DL is OK. It’s a statement about the guy’s disposition - looking for fun on the beaches and barstools of New York, not always finding it, but ultimately doing all right. He’s the kind of guy that makes music that’s easy to love, as much a product of his parents record collection as misguided teenage listening. His stuff is earnest and full of guitars and melodic bits that are so obvious to love that you wonder where they’ve been all this time. It’s perfect for bright outdoor hangs and dark interior unwinds. It’s Tom Petty and Teenage Fanclub and those keyboards and snares that are all over every 80s record you forget you love until you find them in a jukebox at 3AM.
The story isn’t important, but here it is anyway: the guy moved to New York to play music, and spent the better part of a decade passing through recording studios (an an engineer), rehearsal spaces (as a player), a small retail store (as the boss), and apartments with empty refrigerators. And bars. A lot of bars. It gave him some perspective. It gave him good friends. It gave him songs.
After some constant nudging from some of those friends he started honing in on these songs and this project and started putting them to tape in a loft just across the Hudson. It was without pretension but still the most focused and realized thing he’d done. In two months he went from solo sets at cafe’s in Bedstuy to direct support slots at sold out Terminal 5 shows.
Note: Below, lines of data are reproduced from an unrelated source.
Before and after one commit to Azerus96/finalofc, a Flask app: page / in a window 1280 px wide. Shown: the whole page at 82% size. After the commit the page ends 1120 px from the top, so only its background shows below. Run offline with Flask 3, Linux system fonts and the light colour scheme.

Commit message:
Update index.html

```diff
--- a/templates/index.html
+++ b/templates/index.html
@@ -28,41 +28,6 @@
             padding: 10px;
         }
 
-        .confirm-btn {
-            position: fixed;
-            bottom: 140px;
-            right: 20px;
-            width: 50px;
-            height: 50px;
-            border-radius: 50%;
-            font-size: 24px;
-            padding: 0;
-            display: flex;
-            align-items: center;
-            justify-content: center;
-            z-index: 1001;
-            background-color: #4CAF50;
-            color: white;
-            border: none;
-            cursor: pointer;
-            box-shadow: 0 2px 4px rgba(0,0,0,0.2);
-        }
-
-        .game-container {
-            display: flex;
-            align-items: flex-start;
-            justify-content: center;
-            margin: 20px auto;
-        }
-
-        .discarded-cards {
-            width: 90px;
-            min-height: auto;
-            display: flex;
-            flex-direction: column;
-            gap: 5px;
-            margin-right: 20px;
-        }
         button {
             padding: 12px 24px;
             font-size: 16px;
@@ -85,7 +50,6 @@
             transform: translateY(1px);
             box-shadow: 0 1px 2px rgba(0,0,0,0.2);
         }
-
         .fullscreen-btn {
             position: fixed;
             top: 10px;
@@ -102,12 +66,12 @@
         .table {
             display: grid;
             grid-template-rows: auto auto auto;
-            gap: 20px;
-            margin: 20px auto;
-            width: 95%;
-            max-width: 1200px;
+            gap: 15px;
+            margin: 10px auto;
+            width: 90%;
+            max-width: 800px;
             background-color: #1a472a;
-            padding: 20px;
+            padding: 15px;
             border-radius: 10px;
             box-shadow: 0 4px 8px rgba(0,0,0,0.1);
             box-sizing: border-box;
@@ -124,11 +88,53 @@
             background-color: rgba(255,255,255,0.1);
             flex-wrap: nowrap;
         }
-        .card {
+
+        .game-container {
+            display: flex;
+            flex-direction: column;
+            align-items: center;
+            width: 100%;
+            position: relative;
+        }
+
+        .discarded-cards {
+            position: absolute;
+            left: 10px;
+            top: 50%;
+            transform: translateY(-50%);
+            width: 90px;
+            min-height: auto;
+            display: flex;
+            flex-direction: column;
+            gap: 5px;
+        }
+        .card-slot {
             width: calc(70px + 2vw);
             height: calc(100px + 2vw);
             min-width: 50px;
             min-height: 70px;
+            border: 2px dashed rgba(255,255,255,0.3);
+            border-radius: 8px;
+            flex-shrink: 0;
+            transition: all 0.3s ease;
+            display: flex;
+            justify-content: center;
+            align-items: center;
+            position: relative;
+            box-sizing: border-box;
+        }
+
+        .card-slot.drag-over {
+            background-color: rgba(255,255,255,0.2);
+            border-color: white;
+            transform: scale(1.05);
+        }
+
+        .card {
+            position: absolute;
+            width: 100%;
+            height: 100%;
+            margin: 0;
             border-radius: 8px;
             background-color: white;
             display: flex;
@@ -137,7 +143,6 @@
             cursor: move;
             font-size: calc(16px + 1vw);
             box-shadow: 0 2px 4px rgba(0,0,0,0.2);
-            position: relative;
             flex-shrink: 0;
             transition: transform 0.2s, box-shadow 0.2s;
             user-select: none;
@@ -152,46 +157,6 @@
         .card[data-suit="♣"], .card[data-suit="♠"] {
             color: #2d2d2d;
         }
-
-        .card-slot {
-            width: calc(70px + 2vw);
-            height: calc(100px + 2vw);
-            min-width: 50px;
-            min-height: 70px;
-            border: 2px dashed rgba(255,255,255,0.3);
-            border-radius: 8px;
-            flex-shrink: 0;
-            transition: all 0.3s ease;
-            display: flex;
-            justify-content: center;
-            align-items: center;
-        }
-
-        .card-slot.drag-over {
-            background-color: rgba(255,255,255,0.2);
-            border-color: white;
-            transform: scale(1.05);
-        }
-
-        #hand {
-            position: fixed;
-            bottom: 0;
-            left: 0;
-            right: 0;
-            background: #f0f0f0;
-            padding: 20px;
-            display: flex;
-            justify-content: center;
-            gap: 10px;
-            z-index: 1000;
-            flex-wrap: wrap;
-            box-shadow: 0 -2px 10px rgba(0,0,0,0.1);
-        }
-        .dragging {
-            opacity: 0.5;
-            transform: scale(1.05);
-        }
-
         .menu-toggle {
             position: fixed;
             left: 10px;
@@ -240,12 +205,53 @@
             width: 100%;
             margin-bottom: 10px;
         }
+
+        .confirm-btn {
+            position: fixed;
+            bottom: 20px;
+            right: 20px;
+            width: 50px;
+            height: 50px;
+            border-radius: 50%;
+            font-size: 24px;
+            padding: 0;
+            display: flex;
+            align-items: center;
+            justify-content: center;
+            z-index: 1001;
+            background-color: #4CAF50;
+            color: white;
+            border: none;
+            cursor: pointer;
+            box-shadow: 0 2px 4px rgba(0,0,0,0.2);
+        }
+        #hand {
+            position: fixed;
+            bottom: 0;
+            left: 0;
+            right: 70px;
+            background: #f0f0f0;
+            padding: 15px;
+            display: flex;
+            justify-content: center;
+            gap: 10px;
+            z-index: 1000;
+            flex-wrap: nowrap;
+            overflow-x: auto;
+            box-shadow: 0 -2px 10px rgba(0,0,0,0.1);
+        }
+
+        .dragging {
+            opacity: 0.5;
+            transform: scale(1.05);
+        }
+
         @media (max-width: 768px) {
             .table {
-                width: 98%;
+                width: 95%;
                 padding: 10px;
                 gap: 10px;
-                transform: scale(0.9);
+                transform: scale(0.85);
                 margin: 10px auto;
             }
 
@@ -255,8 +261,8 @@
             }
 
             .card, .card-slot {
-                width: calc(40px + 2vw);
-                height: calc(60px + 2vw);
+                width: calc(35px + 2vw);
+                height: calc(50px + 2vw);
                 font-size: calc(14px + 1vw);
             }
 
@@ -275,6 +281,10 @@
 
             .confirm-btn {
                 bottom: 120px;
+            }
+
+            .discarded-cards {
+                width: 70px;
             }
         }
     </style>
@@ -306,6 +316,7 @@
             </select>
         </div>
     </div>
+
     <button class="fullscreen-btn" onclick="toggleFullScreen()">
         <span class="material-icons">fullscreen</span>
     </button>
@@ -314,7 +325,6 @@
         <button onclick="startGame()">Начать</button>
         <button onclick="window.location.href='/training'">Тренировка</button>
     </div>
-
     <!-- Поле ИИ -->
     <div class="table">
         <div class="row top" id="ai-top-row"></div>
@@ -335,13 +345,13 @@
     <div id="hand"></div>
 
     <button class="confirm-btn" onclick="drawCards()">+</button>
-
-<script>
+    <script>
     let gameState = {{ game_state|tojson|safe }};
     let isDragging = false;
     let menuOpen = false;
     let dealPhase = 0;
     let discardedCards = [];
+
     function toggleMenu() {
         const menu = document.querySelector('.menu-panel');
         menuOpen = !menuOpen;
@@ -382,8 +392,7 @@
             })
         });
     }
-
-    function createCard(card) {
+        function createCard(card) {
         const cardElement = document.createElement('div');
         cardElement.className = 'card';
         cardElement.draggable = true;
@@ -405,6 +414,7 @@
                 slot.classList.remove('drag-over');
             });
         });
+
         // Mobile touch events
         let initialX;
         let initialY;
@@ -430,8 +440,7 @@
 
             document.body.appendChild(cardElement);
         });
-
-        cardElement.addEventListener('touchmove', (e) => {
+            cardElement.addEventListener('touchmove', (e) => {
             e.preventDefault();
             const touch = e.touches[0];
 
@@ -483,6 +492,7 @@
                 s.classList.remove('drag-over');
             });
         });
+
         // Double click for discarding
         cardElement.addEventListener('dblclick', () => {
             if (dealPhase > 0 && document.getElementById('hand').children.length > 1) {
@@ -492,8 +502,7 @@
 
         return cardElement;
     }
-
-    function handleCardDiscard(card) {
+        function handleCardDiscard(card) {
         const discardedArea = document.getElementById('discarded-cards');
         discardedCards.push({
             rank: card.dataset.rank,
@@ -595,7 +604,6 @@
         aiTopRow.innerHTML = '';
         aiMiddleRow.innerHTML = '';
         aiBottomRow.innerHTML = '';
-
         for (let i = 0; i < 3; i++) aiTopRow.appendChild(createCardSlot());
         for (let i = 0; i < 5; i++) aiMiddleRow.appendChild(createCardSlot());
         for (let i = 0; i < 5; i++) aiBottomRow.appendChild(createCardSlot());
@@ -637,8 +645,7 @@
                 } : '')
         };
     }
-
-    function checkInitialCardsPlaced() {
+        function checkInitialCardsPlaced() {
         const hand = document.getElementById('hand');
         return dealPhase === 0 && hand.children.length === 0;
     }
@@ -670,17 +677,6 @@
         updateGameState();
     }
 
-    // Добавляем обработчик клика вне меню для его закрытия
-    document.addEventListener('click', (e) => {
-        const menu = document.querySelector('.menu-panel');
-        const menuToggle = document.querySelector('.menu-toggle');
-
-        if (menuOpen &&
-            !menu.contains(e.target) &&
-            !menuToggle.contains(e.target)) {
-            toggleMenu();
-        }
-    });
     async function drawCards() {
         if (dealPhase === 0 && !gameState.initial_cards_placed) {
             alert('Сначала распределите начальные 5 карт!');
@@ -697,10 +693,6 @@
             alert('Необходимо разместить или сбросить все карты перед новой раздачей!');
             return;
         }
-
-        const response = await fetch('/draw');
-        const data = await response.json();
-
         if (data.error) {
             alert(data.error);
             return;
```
Paired well with an adult beverage or an herbal cigarette, DL's music showcases both musical and autobiographical outtakes from his past, a sardonic consideration of the future and supports the notion of just saying fuck it, sometimes it’s nice to float through the middle of it all.